■ INSTRUCTIONS TO FOLLOW ■
A faithful copy of the data below is required, leaving out every picture.

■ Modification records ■
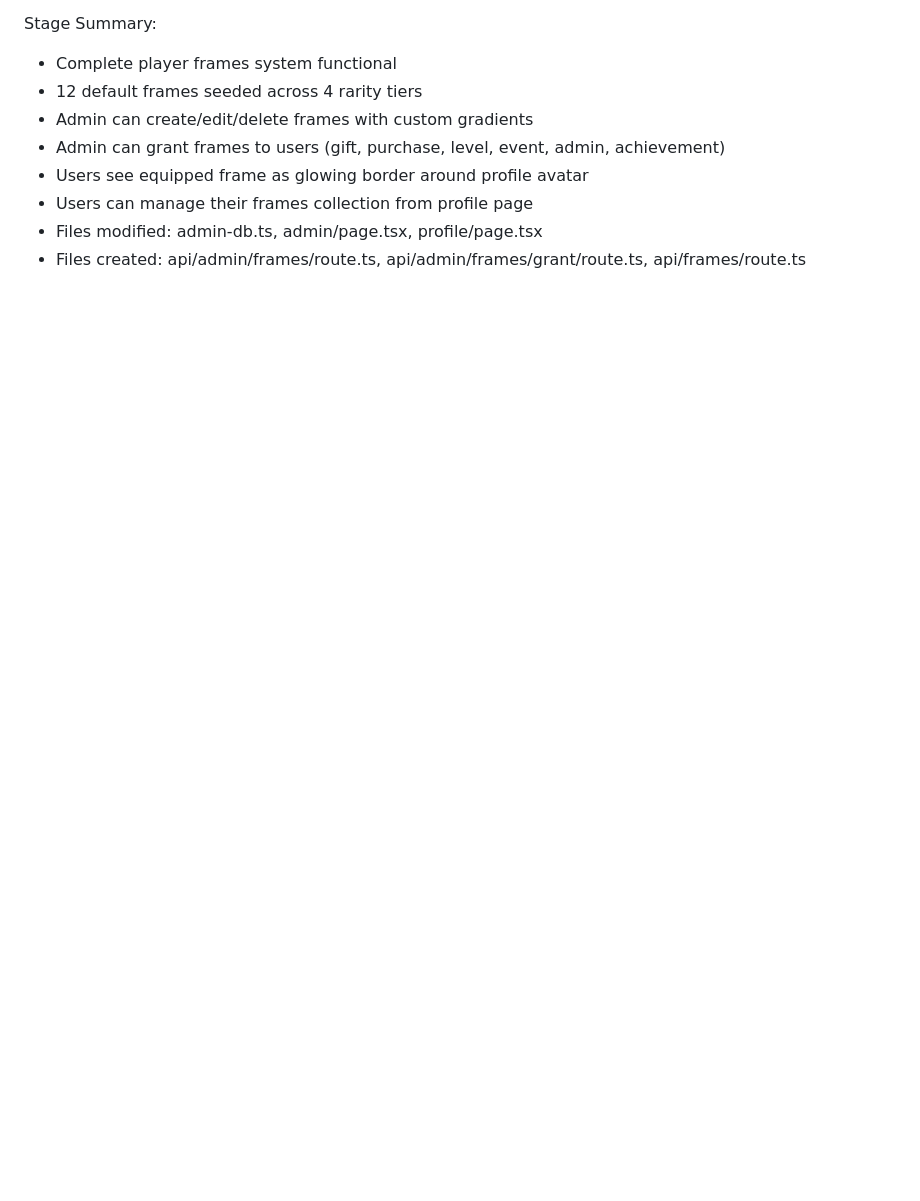
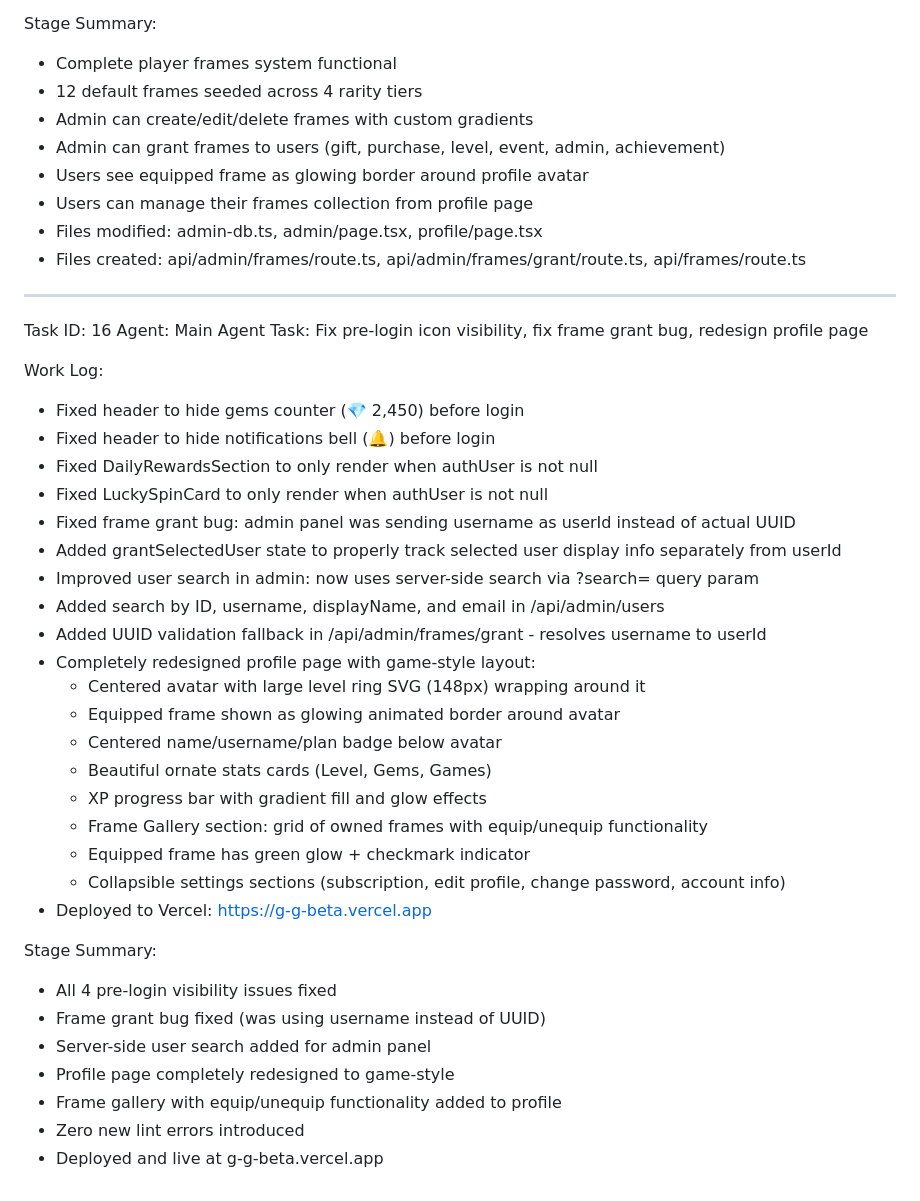
Before and after one commit to bengharbios/G-G, a Markdown page: worklog.md, the part around the change. GitHub-like rendering; blank space fills up the shorter version.

Commit message:
c7ce26bb-fec4-4909-801d-c6f44ac9f426

```diff
--- a/worklog.md
+++ b/worklog.md
@@ -1589,3 +1589,37 @@ Stage Summary:
 - Users can manage their frames collection from profile page
 - Files modified: admin-db.ts, admin/page.tsx, profile/page.tsx
 - Files created: api/admin/frames/route.ts, api/admin/frames/grant/route.ts, api/frames/route.ts
+---
+Task ID: 16
+Agent: Main Agent
+Task: Fix pre-login icon visibility, fix frame grant bug, redesign profile page
+
+Work Log:
+- Fixed header to hide gems counter (💎 2,450) before login
+- Fixed header to hide notifications bell (🔔) before login
+- Fixed DailyRewardsSection to only render when authUser is not null
+- Fixed LuckySpinCard to only render when authUser is not null
+- Fixed frame grant bug: admin panel was sending username as userId instead of actual UUID
+- Added grantSelectedUser state to properly track selected user display info separately from userId
+- Improved user search in admin: now uses server-side search via ?search= query param
+- Added search by ID, username, displayName, and email in /api/admin/users
+- Added UUID validation fallback in /api/admin/frames/grant - resolves username to userId
+- Completely redesigned profile page with game-style layout:
+  - Centered avatar with large level ring SVG (148px) wrapping around it
+  - Equipped frame shown as glowing animated border around avatar
+  - Centered name/username/plan badge below avatar
+  - Beautiful ornate stats cards (Level, Gems, Games)
+  - XP progress bar with gradient fill and glow effects
+  - Frame Gallery section: grid of owned frames with equip/unequip functionality
+  - Equipped frame has green glow + checkmark indicator
+  - Collapsible settings sections (subscription, edit profile, change password, account info)
+- Deployed to Vercel: https://g-g-beta.vercel.app
+
+Stage Summary:
+- All 4 pre-login visibility issues fixed
+- Frame grant bug fixed (was using username instead of UUID)
+- Server-side user search added for admin panel
+- Profile page completely redesigned to game-style
+- Frame gallery with equip/unequip functionality added to profile
+- Zero new lint errors introduced
+- Deployed and live at g-g-beta.vercel.app
```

■ SOLUTION TO THE PROBLEM ■
Before and after one commit to bengharbios/G-G, a Markdown page: worklog.md, the part around the change. GitHub-like rendering; blank space fills up the shorter version.

Commit message:
c7ce26bb-fec4-4909-801d-c6f44ac9f426

```diff
--- a/worklog.md
+++ b/worklog.md
@@ -1589,3 +1589,37 @@ Stage Summary:
 - Users can manage their frames collection from profile page
 - Files modified: admin-db.ts, admin/page.tsx, profile/page.tsx
 - Files created: api/admin/frames/route.ts, api/admin/frames/grant/route.ts, api/frames/route.ts
+---
+Task ID: 16
+Agent: Main Agent
+Task: Fix pre-login icon visibility, fix frame grant bug, redesign profile page
+
+Work Log:
+- Fixed header to hide gems counter (💎 2,450) before login
+- Fixed header to hide notifications bell (🔔) before login
+- Fixed DailyRewardsSection to only render when authUser is not null
+- Fixed LuckySpinCard to only render when authUser is not null
+- Fixed frame grant bug: admin panel was sending username as userId instead of actual UUID
+- Added grantSelectedUser state to properly track selected user display info separately from userId
+- Improved user search in admin: now uses server-side search via ?search= query param
+- Added search by ID, username, displayName, and email in /api/admin/users
+- Added UUID validation fallback in /api/admin/frames/grant - resolves username to userId
+- Completely redesigned profile page with game-style layout:
+  - Centered avatar with large level ring SVG (148px) wrapping around it
+  - Equipped frame shown as glowing animated border around avatar
+  - Centered name/username/plan badge below avatar
+  - Beautiful ornate stats cards (Level, Gems, Games)
+  - XP progress bar with gradient fill and glow effects
+  - Frame Gallery section: grid of owned frames with equip/unequip functionality
+  - Equipped frame has green glow + checkmark indicator
+  - Collapsible settings sections (subscription, edit profile, change password, account info)
+- Deployed to Vercel: https://g-g-beta.vercel.app
+
+Stage Summary:
+- All 4 pre-login visibility issues fixed
+- Frame grant bug fixed (was using username instead of UUID)
+- Server-side user search added for admin panel
+- Profile page completely redesigned to game-style
+- Frame gallery with equip/unequip functionality added to profile
+- Zero new lint errors introduced
+- Deployed and live at g-g-beta.vercel.app
```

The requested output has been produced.